**WHAT THE TASK ASKS:**
The reply should hold every record, copied exactly, and none of the pictures.

Content starts

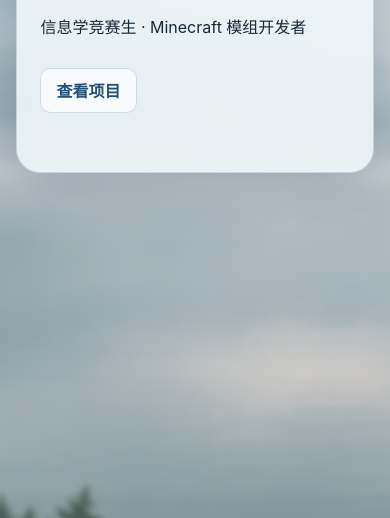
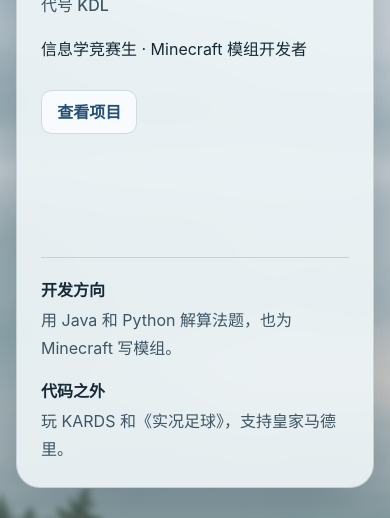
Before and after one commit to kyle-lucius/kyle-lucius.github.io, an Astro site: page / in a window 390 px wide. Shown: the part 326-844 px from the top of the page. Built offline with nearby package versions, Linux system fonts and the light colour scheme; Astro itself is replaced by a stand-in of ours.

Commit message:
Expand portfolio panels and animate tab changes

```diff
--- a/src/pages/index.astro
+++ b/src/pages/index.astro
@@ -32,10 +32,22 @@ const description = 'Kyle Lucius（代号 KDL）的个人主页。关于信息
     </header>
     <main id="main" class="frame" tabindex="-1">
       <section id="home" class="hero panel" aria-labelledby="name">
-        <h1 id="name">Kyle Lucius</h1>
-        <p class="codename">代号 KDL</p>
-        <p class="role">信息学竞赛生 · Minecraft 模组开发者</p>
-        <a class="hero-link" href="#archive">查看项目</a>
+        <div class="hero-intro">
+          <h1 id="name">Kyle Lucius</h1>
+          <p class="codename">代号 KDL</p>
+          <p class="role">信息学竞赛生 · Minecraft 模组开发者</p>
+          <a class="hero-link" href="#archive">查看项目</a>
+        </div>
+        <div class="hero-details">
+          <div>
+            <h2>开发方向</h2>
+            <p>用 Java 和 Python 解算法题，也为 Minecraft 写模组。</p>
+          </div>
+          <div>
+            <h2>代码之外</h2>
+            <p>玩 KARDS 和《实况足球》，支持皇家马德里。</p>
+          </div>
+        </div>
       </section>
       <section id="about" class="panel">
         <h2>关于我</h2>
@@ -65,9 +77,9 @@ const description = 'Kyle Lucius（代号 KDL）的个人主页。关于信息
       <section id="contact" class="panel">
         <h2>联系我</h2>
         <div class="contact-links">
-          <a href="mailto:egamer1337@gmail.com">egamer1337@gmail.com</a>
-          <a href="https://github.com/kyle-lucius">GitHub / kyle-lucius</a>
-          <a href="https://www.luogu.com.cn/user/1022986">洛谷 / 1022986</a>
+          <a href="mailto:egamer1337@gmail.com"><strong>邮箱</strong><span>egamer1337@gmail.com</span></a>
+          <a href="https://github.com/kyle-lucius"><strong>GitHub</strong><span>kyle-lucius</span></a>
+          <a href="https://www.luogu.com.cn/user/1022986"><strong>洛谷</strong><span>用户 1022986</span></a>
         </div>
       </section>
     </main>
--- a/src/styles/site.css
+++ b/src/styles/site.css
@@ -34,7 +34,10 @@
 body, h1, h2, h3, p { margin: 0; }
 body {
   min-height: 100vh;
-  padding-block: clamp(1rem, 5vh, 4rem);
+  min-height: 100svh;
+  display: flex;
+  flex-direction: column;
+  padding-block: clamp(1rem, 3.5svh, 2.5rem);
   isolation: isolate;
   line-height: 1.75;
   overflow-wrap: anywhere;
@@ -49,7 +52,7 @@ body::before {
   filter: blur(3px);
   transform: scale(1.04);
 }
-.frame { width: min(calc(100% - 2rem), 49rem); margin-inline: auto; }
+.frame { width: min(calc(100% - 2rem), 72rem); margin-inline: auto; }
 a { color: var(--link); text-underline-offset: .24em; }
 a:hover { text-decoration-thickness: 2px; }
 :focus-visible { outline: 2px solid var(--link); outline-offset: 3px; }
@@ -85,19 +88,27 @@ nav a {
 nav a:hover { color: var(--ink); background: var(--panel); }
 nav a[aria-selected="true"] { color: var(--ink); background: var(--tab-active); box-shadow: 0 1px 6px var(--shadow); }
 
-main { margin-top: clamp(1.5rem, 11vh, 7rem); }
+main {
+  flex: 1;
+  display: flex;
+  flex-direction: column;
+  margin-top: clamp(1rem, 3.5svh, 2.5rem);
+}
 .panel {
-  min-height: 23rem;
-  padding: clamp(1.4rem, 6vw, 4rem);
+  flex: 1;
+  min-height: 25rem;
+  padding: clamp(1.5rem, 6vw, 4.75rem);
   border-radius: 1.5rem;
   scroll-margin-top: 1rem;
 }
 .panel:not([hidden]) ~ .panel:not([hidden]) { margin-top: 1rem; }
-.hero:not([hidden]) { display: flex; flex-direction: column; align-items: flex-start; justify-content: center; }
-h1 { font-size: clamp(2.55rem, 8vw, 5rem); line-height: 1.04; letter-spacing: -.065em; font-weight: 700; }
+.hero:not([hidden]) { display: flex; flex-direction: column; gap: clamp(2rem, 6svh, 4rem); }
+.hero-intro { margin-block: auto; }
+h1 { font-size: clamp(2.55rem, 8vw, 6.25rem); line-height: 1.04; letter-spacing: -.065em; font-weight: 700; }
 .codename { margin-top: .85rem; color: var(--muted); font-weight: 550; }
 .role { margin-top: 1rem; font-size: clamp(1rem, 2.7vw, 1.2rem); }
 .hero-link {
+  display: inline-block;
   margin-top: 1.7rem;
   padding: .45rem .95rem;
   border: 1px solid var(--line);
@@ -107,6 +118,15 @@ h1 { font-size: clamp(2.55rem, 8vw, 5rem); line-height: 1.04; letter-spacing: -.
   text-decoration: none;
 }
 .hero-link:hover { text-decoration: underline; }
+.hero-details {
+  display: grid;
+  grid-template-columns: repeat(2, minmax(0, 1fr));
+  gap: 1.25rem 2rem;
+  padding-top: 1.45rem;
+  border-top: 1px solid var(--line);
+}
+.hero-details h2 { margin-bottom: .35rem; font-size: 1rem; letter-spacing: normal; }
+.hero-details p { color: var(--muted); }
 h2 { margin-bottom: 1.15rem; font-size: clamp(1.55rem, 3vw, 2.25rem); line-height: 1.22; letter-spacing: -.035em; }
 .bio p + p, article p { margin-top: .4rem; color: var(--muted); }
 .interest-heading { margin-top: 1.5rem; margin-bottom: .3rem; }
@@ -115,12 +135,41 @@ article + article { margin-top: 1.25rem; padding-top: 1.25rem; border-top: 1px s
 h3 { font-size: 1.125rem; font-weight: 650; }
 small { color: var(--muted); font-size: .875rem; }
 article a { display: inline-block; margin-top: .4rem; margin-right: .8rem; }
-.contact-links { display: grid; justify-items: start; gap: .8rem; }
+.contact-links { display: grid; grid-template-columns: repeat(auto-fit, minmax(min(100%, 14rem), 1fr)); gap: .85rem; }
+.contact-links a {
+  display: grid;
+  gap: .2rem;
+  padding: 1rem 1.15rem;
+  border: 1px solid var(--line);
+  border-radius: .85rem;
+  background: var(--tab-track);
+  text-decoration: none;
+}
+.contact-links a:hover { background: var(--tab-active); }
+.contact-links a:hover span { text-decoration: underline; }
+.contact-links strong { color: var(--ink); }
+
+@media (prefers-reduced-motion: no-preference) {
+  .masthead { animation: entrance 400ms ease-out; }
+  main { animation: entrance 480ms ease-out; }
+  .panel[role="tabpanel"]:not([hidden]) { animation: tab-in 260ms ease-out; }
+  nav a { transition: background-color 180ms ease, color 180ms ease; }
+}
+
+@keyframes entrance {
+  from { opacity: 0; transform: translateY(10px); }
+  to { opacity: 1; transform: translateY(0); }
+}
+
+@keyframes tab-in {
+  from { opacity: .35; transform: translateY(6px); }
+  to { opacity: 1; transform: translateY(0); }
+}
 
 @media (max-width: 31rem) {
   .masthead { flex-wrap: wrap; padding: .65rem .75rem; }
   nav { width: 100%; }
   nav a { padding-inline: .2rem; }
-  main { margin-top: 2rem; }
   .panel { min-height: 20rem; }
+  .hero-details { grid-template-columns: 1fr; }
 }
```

Content ends

**RESPONSE AREA:**
Before and after one commit to kyle-lucius/kyle-lucius.github.io, an Astro site: page / in a window 390 px wide. Shown: the part 326-844 px from the top of the page. Built offline with nearby package versions, Linux system fonts and the light colour scheme; Astro itself is replaced by a stand-in of ours.

Commit message:
Expand portfolio panels and animate tab changes

```diff
--- a/src/pages/index.astro
+++ b/src/pages/index.astro
@@ -32,10 +32,22 @@ const description = 'Kyle Lucius（代号 KDL）的个人主页。关于信息
     </header>
     <main id="main" class="frame" tabindex="-1">
       <section id="home" class="hero panel" aria-labelledby="name">
-        <h1 id="name">Kyle Lucius</h1>
-        <p class="codename">代号 KDL</p>
-        <p class="role">信息学竞赛生 · Minecraft 模组开发者</p>
-        <a class="hero-link" href="#archive">查看项目</a>
+        <div class="hero-intro">
+          <h1 id="name">Kyle Lucius</h1>
+          <p class="codename">代号 KDL</p>
+          <p class="role">信息学竞赛生 · Minecraft 模组开发者</p>
+          <a class="hero-link" href="#archive">查看项目</a>
+        </div>
+        <div class="hero-details">
+          <div>
+            <h2>开发方向</h2>
+            <p>用 Java 和 Python 解算法题，也为 Minecraft 写模组。</p>
+          </div>
+          <div>
+            <h2>代码之外</h2>
+            <p>玩 KARDS 和《实况足球》，支持皇家马德里。</p>
+          </div>
+        </div>
       </section>
       <section id="about" class="panel">
         <h2>关于我</h2>
@@ -65,9 +77,9 @@ const description = 'Kyle Lucius（代号 KDL）的个人主页。关于信息
       <section id="contact" class="panel">
         <h2>联系我</h2>
         <div class="contact-links">
-          <a href="mailto:egamer1337@gmail.com">egamer1337@gmail.com</a>
-          <a href="https://github.com/kyle-lucius">GitHub / kyle-lucius</a>
-          <a href="https://www.luogu.com.cn/user/1022986">洛谷 / 1022986</a>
+          <a href="mailto:egamer1337@gmail.com"><strong>邮箱</strong><span>egamer1337@gmail.com</span></a>
+          <a href="https://github.com/kyle-lucius"><strong>GitHub</strong><span>kyle-lucius</span></a>
+          <a href="https://www.luogu.com.cn/user/1022986"><strong>洛谷</strong><span>用户 1022986</span></a>
         </div>
       </section>
     </main>
--- a/src/styles/site.css
+++ b/src/styles/site.css
@@ -34,7 +34,10 @@
 body, h1, h2, h3, p { margin: 0; }
 body {
   min-height: 100vh;
-  padding-block: clamp(1rem, 5vh, 4rem);
+  min-height: 100svh;
+  display: flex;
+  flex-direction: column;
+  padding-block: clamp(1rem, 3.5svh, 2.5rem);
   isolation: isolate;
   line-height: 1.75;
   overflow-wrap: anywhere;
@@ -49,7 +52,7 @@ body::before {
   filter: blur(3px);
   transform: scale(1.04);
 }
-.frame { width: min(calc(100% - 2rem), 49rem); margin-inline: auto; }
+.frame { width: min(calc(100% - 2rem), 72rem); margin-inline: auto; }
 a { color: var(--link); text-underline-offset: .24em; }
 a:hover { text-decoration-thickness: 2px; }
 :focus-visible { outline: 2px solid var(--link); outline-offset: 3px; }
@@ -85,19 +88,27 @@ nav a {
 nav a:hover { color: var(--ink); background: var(--panel); }
 nav a[aria-selected="true"] { color: var(--ink); background: var(--tab-active); box-shadow: 0 1px 6px var(--shadow); }
 
-main { margin-top: clamp(1.5rem, 11vh, 7rem); }
+main {
+  flex: 1;
+  display: flex;
+  flex-direction: column;
+  margin-top: clamp(1rem, 3.5svh, 2.5rem);
+}
 .panel {
-  min-height: 23rem;
-  padding: clamp(1.4rem, 6vw, 4rem);
+  flex: 1;
+  min-height: 25rem;
+  padding: clamp(1.5rem, 6vw, 4.75rem);
   border-radius: 1.5rem;
   scroll-margin-top: 1rem;
 }
 .panel:not([hidden]) ~ .panel:not([hidden]) { margin-top: 1rem; }
-.hero:not([hidden]) { display: flex; flex-direction: column; align-items: flex-start; justify-content: center; }
-h1 { font-size: clamp(2.55rem, 8vw, 5rem); line-height: 1.04; letter-spacing: -.065em; font-weight: 700; }
+.hero:not([hidden]) { display: flex; flex-direction: column; gap: clamp(2rem, 6svh, 4rem); }
+.hero-intro { margin-block: auto; }
+h1 { font-size: clamp(2.55rem, 8vw, 6.25rem); line-height: 1.04; letter-spacing: -.065em; font-weight: 700; }
 .codename { margin-top: .85rem; color: var(--muted); font-weight: 550; }
 .role { margin-top: 1rem; font-size: clamp(1rem, 2.7vw, 1.2rem); }
 .hero-link {
+  display: inline-block;
   margin-top: 1.7rem;
   padding: .45rem .95rem;
   border: 1px solid var(--line);
@@ -107,6 +118,15 @@ h1 { font-size: clamp(2.55rem, 8vw, 5rem); line-height: 1.04; letter-spacing: -.
   text-decoration: none;
 }
 .hero-link:hover { text-decoration: underline; }
+.hero-details {
+  display: grid;
+  grid-template-columns: repeat(2, minmax(0, 1fr));
+  gap: 1.25rem 2rem;
+  padding-top: 1.45rem;
+  border-top: 1px solid var(--line);
+}
+.hero-details h2 { margin-bottom: .35rem; font-size: 1rem; letter-spacing: normal; }
+.hero-details p { color: var(--muted); }
 h2 { margin-bottom: 1.15rem; font-size: clamp(1.55rem, 3vw, 2.25rem); line-height: 1.22; letter-spacing: -.035em; }
 .bio p + p, article p { margin-top: .4rem; color: var(--muted); }
 .interest-heading { margin-top: 1.5rem; margin-bottom: .3rem; }
@@ -115,12 +135,41 @@ article + article { margin-top: 1.25rem; padding-top: 1.25rem; border-top: 1px s
 h3 { font-size: 1.125rem; font-weight: 650; }
 small { color: var(--muted); font-size: .875rem; }
 article a { display: inline-block; margin-top: .4rem; margin-right: .8rem; }
-.contact-links { display: grid; justify-items: start; gap: .8rem; }
+.contact-links { display: grid; grid-template-columns: repeat(auto-fit, minmax(min(100%, 14rem), 1fr)); gap: .85rem; }
+.contact-links a {
+  display: grid;
+  gap: .2rem;
+  padding: 1rem 1.15rem;
+  border: 1px solid var(--line);
+  border-radius: .85rem;
+  background: var(--tab-track);
+  text-decoration: none;
+}
+.contact-links a:hover { background: var(--tab-active); }
+.contact-links a:hover span { text-decoration: underline; }
+.contact-links strong { color: var(--ink); }
+
+@media (prefers-reduced-motion: no-preference) {
+  .masthead { animation: entrance 400ms ease-out; }
+  main { animation: entrance 480ms ease-out; }
+  .panel[role="tabpanel"]:not([hidden]) { animation: tab-in 260ms ease-out; }
+  nav a { transition: background-color 180ms ease, color 180ms ease; }
+}
+
+@keyframes entrance {
+  from { opacity: 0; transform: translateY(10px); }
+  to { opacity: 1; transform: translateY(0); }
+}
+
+@keyframes tab-in {
+  from { opacity: .35; transform: translateY(6px); }
+  to { opacity: 1; transform: translateY(0); }
+}
 
 @media (max-width: 31rem) {
   .masthead { flex-wrap: wrap; padding: .65rem .75rem; }
   nav { width: 100%; }
   nav a { padding-inline: .2rem; }
-  main { margin-top: 2rem; }
   .panel { min-height: 20rem; }
+  .hero-details { grid-template-columns: 1fr; }
 }
```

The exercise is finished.